Complete blood count (CBC). A CBC can be used to count the number of blood cells in a sample of your blood vessels. For nausea, your physician will be considering the degree of the red blood cells within your blood (hematocrit) and the haemoglobin in blood vessels.
Regular adult hematocrit values change among medical clinics but are generally between 40 per cent and 52% for men and 35 per cent and 47 per cent for girls. Average adult haemoglobin values are usually 14 to 18 g per deciliter for men and 12 to 16 g per deciliter for ladies.
An evaluation to find out the size and contour of your red blood cells. A number of the red blood cells could also be analyzed for unusual dimensions, form and colour.
Added diagnostic evaluations
If you get a diagnosis of anaemia, your meddo physician might order extra tests to ascertain why. Sometimes, it may be essential to research a sample of your bone marrow to diagnose anaemia.
Anaemia therapy is dependent upon the reason.
Preparing for your appointment
Make an appointment with your primary care physician when you have prolonged fatigue or additional symptoms or signs that worry you. They could consult with a physician of meddo that specializes in treating blood disorders (haematologist), the centre (cardiologist) or the digestive system (gastroenterologist).
Here is some information that will assist you in getting prepared for the appointment.
Everything you can do
Before your appointment, make an inventory of:
Questions to ask your physician
For nausea, fundamental questions to ask your doctor include:

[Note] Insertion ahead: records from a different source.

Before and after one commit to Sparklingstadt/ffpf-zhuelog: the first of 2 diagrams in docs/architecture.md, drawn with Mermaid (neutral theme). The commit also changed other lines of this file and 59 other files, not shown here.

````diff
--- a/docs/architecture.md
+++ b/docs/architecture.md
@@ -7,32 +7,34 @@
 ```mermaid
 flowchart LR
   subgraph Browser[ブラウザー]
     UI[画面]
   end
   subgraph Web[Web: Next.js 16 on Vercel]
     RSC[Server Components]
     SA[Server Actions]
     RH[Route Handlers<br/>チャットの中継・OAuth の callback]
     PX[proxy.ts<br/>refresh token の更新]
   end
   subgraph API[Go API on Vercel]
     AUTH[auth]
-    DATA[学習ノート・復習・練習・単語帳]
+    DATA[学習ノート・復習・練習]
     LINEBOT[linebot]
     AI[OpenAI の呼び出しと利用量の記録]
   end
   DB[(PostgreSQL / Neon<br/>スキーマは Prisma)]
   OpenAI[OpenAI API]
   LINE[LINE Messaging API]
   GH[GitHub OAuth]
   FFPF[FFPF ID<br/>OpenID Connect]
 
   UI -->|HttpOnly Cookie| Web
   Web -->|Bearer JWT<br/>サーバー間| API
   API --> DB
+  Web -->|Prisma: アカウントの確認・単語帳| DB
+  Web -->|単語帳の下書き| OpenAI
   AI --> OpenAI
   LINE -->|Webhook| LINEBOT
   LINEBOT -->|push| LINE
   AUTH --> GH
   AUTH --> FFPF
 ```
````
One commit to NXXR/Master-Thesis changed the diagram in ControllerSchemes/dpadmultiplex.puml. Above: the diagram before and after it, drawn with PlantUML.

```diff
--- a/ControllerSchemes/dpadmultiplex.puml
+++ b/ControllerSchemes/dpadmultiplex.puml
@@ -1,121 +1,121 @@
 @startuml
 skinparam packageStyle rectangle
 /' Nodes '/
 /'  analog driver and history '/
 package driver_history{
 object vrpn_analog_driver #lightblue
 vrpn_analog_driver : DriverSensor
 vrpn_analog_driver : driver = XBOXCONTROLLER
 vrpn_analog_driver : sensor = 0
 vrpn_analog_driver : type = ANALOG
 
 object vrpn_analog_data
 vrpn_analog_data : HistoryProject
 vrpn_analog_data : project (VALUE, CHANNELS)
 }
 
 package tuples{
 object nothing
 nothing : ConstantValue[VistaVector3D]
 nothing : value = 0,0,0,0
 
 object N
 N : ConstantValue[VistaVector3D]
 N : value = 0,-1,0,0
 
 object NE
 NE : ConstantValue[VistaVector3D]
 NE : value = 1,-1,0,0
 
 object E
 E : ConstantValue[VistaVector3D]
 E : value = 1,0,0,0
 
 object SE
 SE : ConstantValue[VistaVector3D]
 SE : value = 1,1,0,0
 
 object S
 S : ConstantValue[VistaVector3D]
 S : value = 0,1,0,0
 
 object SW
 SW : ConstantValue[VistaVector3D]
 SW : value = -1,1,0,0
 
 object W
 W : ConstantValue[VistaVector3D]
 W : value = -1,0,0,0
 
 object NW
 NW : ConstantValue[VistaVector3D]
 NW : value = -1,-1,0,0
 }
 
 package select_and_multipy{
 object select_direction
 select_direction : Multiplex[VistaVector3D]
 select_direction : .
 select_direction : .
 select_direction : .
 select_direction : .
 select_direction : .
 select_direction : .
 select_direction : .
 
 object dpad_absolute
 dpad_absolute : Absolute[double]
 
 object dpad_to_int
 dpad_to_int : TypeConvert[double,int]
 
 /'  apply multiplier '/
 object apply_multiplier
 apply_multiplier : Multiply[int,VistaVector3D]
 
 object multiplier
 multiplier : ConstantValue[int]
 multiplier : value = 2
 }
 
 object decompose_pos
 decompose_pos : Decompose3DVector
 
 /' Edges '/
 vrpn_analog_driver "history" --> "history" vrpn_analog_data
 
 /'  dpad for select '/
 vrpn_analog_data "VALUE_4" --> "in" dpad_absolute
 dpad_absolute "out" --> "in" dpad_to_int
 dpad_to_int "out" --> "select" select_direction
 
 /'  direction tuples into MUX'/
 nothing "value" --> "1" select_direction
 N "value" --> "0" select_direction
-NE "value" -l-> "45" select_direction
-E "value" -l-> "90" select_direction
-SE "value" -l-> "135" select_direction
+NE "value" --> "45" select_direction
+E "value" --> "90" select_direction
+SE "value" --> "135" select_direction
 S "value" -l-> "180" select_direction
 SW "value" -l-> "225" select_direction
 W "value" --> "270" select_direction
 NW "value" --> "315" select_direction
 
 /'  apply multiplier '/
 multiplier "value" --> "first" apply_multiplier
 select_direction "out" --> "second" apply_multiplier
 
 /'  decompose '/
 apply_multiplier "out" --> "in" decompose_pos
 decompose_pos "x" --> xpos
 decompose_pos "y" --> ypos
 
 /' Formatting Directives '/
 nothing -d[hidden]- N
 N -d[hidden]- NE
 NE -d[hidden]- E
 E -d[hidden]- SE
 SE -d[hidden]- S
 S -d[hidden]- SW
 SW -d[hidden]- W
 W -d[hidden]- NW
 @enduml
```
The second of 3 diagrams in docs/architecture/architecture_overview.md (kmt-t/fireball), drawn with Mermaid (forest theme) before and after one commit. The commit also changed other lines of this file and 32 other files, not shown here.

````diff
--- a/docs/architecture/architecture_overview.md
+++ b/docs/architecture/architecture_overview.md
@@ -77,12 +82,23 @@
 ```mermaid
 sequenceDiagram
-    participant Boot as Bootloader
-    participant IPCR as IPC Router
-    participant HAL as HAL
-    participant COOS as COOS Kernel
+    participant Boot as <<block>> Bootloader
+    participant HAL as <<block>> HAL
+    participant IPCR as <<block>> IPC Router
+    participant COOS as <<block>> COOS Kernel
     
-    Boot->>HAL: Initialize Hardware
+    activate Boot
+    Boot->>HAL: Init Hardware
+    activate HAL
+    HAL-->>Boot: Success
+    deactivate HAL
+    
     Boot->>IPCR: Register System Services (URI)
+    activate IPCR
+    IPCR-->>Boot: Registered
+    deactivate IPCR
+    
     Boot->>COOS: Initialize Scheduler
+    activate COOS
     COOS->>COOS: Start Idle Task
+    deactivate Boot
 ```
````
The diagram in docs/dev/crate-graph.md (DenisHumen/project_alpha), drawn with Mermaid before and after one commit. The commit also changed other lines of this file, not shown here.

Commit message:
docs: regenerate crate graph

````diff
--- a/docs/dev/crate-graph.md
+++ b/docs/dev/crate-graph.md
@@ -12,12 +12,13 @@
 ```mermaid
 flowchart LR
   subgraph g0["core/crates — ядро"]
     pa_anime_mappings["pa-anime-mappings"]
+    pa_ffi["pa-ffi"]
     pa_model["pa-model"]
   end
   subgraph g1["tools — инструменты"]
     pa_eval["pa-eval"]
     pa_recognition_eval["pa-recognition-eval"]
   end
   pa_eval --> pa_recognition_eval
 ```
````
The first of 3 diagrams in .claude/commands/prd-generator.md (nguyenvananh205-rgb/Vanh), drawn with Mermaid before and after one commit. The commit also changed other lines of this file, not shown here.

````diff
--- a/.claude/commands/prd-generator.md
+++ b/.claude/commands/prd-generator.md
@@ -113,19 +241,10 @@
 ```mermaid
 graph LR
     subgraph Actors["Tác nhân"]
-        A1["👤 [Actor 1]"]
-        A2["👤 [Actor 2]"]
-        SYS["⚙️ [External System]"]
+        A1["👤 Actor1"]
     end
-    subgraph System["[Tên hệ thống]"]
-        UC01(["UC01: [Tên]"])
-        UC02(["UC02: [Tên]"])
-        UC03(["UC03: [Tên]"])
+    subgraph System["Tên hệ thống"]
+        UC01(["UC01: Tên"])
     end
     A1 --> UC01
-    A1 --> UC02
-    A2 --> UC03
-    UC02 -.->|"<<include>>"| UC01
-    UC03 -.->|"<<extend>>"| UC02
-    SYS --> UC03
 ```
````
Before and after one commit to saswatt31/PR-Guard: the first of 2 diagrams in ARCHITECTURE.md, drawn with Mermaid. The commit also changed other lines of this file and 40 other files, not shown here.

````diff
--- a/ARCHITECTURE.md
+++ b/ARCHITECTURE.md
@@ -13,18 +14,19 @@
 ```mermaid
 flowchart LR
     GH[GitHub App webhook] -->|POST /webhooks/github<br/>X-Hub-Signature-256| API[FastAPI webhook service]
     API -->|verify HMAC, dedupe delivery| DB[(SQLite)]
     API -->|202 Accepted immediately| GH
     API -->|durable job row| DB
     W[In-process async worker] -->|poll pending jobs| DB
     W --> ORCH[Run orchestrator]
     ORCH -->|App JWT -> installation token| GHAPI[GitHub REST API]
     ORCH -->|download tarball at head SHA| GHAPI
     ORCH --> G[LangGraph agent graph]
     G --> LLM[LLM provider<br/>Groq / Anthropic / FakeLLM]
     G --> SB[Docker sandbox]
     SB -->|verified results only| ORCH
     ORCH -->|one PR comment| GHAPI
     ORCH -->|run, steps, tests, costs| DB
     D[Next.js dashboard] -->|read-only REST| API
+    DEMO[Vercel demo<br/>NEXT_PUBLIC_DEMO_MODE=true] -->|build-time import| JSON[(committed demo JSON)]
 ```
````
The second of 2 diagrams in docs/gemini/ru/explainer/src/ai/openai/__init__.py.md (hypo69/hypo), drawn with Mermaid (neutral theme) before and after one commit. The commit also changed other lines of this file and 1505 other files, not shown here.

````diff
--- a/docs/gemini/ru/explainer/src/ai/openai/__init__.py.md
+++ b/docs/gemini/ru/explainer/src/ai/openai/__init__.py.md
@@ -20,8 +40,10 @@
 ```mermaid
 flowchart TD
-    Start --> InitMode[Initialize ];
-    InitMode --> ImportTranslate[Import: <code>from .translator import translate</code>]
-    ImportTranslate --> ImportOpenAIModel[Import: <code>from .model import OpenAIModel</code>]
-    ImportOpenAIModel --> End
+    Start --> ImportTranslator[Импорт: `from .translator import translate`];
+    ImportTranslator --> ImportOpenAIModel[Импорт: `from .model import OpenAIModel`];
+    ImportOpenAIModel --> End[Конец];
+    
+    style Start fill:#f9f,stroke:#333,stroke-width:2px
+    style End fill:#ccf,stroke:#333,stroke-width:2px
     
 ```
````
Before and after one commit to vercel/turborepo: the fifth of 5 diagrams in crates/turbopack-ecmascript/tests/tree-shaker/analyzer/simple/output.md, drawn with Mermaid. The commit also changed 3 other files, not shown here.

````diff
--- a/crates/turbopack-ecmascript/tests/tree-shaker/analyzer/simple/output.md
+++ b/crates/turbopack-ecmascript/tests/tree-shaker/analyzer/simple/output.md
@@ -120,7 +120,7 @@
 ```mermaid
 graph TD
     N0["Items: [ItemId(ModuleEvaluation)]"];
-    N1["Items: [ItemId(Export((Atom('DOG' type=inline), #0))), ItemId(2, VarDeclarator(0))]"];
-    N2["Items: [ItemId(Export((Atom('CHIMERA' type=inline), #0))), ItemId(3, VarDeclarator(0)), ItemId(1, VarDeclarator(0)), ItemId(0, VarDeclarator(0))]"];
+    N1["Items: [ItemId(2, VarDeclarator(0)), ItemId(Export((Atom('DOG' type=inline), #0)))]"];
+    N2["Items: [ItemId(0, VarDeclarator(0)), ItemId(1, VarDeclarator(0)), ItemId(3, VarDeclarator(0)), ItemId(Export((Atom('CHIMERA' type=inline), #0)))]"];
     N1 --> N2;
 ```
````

Things to expect from the physician
Your physician of meddo is Very Likely to ask you questions, for example: